[Dataset excerpts]
'''

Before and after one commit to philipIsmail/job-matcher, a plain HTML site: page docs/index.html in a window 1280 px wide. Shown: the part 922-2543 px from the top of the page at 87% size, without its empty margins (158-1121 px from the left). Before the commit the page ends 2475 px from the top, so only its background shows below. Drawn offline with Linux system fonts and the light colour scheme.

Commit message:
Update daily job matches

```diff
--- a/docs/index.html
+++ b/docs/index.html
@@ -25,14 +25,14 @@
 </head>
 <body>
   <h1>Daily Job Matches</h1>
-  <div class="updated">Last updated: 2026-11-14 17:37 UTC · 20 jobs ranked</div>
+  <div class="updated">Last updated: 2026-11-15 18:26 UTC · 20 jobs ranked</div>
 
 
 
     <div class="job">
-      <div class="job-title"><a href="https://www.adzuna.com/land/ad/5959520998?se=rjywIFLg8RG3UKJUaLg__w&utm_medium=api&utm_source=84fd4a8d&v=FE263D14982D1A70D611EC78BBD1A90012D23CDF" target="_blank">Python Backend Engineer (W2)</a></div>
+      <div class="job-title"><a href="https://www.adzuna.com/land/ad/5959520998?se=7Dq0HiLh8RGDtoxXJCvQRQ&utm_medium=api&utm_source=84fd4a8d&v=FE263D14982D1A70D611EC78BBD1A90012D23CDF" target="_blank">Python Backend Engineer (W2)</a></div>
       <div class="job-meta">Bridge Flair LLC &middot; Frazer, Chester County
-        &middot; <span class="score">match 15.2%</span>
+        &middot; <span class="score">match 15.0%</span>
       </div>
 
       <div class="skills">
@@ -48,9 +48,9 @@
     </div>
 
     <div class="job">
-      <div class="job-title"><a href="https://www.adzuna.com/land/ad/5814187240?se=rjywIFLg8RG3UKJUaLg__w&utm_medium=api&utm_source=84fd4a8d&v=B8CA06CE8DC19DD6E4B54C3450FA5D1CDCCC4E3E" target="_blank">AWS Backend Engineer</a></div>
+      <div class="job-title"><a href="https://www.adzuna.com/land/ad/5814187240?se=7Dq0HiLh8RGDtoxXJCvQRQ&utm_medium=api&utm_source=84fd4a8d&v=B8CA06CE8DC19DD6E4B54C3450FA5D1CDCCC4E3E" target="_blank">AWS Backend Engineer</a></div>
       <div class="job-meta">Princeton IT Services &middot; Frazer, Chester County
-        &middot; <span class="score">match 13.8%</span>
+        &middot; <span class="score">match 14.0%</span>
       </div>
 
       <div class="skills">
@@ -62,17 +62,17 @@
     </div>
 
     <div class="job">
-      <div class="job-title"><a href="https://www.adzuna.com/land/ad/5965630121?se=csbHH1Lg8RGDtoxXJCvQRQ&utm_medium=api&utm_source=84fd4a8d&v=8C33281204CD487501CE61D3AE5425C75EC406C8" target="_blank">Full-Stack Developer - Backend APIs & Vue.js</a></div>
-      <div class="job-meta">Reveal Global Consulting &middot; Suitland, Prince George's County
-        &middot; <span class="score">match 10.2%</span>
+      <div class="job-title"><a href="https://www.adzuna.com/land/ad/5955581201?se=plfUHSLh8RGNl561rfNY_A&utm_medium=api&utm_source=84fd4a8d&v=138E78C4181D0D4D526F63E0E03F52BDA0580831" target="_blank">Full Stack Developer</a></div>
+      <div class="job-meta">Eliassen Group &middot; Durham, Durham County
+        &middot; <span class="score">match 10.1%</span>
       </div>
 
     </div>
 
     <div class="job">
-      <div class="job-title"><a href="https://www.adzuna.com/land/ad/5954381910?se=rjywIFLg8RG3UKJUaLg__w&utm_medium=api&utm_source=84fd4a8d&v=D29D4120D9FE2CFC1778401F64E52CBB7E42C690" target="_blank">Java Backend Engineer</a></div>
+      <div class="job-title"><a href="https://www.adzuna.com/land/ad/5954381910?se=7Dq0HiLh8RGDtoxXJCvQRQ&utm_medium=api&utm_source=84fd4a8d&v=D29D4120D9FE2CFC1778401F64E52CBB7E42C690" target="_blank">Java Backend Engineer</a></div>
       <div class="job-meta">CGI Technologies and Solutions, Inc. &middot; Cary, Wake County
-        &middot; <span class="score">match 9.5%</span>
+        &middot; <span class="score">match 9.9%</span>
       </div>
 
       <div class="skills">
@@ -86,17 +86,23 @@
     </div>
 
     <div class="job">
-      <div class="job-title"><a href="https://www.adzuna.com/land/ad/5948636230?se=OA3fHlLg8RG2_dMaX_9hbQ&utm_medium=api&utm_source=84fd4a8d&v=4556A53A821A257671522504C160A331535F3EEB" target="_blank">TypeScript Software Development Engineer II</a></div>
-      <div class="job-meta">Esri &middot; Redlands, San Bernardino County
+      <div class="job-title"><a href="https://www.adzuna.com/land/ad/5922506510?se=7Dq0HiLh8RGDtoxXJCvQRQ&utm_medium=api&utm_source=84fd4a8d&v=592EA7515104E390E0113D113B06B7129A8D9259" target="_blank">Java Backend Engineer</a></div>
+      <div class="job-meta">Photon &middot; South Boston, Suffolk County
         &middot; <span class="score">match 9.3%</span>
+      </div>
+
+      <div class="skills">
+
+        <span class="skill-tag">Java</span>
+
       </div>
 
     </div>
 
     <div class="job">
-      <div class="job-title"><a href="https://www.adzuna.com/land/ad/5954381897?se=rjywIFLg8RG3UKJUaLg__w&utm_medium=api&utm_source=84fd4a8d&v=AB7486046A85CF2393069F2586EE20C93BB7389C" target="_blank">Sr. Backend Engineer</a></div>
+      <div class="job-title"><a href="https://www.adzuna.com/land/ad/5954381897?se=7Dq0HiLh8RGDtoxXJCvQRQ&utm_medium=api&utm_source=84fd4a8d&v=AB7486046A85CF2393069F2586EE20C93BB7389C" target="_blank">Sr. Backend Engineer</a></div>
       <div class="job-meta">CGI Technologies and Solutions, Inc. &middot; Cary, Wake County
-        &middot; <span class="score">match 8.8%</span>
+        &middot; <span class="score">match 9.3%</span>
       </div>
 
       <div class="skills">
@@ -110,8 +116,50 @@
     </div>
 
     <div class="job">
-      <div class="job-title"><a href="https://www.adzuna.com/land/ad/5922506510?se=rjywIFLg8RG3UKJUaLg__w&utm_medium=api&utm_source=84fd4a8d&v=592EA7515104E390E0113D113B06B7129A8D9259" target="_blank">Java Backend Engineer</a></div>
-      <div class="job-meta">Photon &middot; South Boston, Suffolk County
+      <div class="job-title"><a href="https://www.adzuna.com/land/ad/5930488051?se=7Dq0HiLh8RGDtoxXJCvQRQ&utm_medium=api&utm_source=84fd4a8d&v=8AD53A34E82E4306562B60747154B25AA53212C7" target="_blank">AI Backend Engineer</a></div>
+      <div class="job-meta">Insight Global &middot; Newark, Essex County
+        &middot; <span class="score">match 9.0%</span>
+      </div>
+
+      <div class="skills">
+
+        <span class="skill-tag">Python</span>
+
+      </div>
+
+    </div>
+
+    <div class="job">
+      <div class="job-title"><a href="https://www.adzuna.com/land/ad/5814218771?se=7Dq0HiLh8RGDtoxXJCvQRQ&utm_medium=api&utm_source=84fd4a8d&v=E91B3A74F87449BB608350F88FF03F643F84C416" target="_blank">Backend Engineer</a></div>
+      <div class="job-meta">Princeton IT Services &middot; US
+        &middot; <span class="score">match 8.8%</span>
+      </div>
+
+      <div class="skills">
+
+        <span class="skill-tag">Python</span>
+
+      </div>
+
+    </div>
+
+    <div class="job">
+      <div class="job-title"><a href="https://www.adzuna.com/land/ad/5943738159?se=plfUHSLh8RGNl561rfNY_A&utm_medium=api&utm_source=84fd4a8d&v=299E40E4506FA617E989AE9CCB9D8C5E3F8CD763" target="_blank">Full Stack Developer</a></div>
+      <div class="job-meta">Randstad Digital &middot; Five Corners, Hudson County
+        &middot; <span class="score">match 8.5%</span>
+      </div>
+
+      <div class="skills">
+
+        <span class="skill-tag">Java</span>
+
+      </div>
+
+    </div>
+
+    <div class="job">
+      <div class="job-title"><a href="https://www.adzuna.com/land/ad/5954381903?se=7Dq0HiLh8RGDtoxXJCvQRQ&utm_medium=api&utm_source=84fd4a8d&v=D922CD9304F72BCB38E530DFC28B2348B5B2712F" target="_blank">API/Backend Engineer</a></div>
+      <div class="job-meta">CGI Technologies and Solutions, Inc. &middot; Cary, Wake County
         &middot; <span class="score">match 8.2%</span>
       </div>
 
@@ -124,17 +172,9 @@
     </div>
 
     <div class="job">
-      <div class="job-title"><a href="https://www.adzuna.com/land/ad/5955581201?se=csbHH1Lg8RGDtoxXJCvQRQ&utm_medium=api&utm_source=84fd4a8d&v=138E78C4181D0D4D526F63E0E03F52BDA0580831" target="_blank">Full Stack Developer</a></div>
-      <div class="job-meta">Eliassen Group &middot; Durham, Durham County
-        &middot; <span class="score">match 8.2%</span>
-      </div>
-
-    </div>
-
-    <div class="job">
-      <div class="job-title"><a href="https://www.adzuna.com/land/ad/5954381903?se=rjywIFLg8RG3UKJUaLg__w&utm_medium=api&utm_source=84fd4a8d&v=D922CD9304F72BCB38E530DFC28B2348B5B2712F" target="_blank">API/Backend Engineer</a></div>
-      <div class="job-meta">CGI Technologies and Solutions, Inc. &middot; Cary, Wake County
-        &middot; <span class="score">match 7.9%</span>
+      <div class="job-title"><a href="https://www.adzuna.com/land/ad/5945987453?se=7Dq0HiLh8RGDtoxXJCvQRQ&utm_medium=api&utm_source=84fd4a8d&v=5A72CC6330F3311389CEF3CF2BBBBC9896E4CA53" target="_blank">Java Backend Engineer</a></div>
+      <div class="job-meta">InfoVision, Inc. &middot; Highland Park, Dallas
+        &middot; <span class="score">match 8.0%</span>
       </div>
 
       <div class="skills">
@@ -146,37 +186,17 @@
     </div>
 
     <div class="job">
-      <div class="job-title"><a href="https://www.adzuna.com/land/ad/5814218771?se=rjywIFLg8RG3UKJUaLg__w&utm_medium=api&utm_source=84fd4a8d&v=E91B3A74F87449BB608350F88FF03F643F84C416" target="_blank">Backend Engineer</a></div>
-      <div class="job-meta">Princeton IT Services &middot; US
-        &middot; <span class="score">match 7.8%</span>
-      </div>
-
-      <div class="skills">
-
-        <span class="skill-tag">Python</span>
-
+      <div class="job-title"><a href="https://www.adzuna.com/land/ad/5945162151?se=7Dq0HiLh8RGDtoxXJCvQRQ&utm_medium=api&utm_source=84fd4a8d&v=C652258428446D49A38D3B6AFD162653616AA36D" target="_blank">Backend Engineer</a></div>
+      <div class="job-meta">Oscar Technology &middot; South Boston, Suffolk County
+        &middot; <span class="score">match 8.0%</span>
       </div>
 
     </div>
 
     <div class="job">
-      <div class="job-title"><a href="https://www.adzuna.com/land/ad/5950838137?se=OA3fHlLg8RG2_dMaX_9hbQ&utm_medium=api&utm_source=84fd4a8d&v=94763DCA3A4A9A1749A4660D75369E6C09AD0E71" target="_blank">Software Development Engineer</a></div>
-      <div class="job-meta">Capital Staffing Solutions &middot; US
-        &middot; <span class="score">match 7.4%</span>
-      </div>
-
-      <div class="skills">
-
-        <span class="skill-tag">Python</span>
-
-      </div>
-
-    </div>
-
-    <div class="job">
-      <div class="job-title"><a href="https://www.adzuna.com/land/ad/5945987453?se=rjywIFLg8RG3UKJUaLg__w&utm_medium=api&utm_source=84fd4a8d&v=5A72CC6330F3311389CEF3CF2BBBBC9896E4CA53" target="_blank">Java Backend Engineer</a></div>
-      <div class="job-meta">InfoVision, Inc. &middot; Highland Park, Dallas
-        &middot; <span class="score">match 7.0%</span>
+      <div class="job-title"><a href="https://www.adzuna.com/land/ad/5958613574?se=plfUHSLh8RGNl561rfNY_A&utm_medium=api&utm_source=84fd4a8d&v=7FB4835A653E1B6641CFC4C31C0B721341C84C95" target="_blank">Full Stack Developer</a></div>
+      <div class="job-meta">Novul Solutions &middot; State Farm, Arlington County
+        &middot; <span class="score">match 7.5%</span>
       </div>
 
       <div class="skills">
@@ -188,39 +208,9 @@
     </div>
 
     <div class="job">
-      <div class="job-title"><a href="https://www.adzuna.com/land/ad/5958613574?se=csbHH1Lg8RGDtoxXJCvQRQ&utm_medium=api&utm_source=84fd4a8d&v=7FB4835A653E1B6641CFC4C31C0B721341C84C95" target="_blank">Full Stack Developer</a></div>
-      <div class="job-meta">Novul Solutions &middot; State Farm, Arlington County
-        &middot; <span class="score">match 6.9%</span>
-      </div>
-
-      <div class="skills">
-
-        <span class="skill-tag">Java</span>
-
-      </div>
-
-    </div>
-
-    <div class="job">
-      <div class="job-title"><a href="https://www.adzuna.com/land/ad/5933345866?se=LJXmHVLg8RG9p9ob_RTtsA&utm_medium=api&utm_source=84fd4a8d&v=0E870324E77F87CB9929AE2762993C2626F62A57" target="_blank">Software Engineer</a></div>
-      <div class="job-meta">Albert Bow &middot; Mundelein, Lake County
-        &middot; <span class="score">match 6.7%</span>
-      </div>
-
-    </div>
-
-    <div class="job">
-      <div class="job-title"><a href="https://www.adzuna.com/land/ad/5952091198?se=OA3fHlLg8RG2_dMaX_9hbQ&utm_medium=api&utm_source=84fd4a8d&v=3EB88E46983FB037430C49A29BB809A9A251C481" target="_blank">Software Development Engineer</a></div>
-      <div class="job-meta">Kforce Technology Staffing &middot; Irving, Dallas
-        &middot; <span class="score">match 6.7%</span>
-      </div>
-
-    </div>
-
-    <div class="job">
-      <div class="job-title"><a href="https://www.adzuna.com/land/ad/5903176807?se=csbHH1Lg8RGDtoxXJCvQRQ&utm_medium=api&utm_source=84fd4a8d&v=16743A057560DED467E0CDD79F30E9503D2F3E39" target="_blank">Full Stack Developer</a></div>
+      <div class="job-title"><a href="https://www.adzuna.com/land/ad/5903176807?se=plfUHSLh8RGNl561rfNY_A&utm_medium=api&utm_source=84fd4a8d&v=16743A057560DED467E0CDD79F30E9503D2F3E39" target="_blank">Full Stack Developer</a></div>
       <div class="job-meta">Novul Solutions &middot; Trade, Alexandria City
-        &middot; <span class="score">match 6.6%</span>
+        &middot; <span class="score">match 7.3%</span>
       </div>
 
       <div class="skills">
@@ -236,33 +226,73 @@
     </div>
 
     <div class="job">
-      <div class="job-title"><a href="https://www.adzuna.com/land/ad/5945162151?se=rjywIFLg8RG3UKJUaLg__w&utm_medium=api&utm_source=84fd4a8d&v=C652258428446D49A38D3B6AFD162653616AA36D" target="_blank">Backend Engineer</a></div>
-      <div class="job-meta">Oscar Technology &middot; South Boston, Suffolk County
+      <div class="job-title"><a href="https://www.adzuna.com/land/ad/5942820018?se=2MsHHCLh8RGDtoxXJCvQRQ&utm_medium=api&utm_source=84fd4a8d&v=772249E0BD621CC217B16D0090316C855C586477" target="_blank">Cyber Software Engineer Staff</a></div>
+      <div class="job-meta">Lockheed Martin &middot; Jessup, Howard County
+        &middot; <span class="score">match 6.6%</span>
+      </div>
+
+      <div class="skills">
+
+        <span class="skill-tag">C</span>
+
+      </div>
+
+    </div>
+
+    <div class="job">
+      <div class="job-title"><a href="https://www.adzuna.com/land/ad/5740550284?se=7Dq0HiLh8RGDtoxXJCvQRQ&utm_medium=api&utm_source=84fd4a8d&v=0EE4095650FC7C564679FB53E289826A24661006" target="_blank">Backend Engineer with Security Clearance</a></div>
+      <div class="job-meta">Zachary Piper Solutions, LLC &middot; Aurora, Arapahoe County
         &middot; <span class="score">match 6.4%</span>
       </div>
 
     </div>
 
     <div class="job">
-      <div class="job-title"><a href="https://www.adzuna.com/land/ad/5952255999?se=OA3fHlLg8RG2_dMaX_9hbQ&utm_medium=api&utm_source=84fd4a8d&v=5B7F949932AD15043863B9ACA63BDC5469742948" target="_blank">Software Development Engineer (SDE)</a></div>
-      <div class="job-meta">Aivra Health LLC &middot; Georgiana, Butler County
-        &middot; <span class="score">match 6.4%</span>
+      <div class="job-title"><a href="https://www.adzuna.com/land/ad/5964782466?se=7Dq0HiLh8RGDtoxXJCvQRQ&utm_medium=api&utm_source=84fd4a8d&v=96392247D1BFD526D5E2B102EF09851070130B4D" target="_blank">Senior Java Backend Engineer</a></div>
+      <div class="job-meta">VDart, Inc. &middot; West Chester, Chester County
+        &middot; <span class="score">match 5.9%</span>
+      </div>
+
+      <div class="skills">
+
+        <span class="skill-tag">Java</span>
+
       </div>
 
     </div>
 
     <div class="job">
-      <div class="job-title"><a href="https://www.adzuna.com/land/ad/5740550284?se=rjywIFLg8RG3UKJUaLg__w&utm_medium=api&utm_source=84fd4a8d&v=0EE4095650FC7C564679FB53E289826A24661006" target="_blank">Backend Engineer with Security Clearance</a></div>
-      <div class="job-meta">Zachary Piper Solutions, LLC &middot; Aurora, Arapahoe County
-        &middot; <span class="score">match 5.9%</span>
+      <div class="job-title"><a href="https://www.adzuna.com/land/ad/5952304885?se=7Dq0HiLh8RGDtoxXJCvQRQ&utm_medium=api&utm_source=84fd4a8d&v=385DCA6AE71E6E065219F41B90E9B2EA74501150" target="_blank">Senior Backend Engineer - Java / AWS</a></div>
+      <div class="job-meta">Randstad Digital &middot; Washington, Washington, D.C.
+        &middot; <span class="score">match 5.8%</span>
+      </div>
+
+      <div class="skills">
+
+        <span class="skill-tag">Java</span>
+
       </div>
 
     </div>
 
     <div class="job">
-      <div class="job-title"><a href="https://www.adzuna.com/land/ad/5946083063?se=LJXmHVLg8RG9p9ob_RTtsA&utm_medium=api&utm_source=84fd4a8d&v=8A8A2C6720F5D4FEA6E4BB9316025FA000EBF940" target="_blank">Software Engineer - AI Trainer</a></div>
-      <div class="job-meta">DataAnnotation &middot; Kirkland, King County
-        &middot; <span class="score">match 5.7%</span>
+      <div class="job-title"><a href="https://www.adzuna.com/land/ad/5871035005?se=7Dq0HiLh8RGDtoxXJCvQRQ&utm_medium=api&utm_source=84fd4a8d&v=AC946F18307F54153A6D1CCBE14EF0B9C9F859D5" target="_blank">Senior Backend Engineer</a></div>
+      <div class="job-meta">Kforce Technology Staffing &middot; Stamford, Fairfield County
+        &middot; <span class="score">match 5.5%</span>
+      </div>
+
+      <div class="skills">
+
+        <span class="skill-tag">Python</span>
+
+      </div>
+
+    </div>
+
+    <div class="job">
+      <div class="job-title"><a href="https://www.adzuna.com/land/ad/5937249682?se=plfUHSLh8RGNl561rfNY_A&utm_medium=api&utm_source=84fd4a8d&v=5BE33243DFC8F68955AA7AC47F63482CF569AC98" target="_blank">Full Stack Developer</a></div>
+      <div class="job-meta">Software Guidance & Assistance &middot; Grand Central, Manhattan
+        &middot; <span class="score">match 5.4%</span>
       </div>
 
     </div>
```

'''
'''

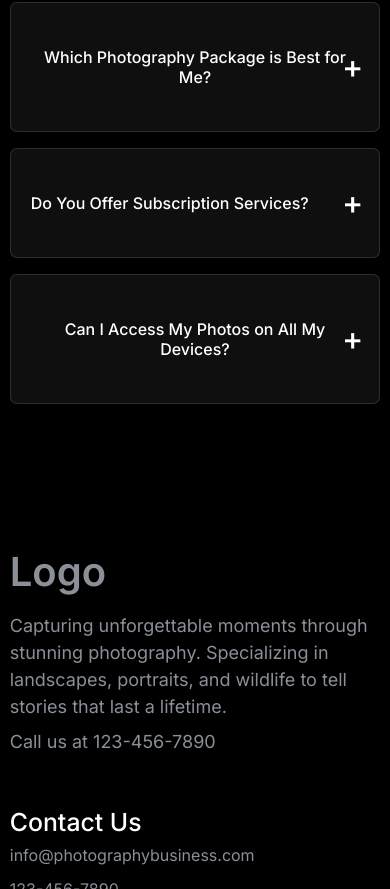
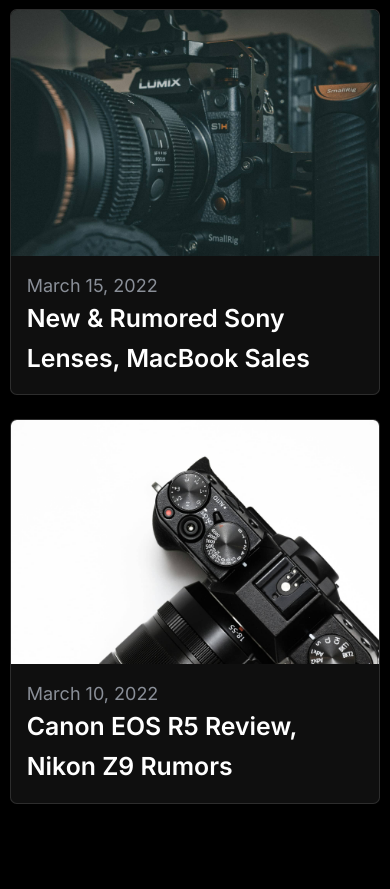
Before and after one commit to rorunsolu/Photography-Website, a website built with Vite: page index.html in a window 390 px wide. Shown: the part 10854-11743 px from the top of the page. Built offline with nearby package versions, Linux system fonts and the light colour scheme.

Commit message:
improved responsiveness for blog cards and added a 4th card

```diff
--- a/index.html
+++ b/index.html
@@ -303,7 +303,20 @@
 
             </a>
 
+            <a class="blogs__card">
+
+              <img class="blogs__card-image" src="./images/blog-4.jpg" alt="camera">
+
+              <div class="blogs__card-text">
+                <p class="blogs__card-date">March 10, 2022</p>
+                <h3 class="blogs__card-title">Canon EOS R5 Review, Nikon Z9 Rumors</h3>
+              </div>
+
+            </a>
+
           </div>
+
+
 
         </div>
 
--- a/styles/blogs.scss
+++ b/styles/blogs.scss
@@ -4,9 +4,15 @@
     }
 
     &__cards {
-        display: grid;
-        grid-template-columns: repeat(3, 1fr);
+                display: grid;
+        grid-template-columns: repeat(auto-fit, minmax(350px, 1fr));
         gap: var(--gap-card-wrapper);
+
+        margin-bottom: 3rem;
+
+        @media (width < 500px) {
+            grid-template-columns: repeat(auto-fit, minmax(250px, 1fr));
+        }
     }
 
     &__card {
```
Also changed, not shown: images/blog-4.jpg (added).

'''

**What the task asks**
Search the entries for the word "repeat", then copy every line in which it is found.

**Response area**
-        grid-template-columns: repeat(3, 1fr);
+        grid-template-columns: repeat(auto-fit, minmax(350px, 1fr));
+            grid-template-columns: repeat(auto-fit, minmax(250px, 1fr));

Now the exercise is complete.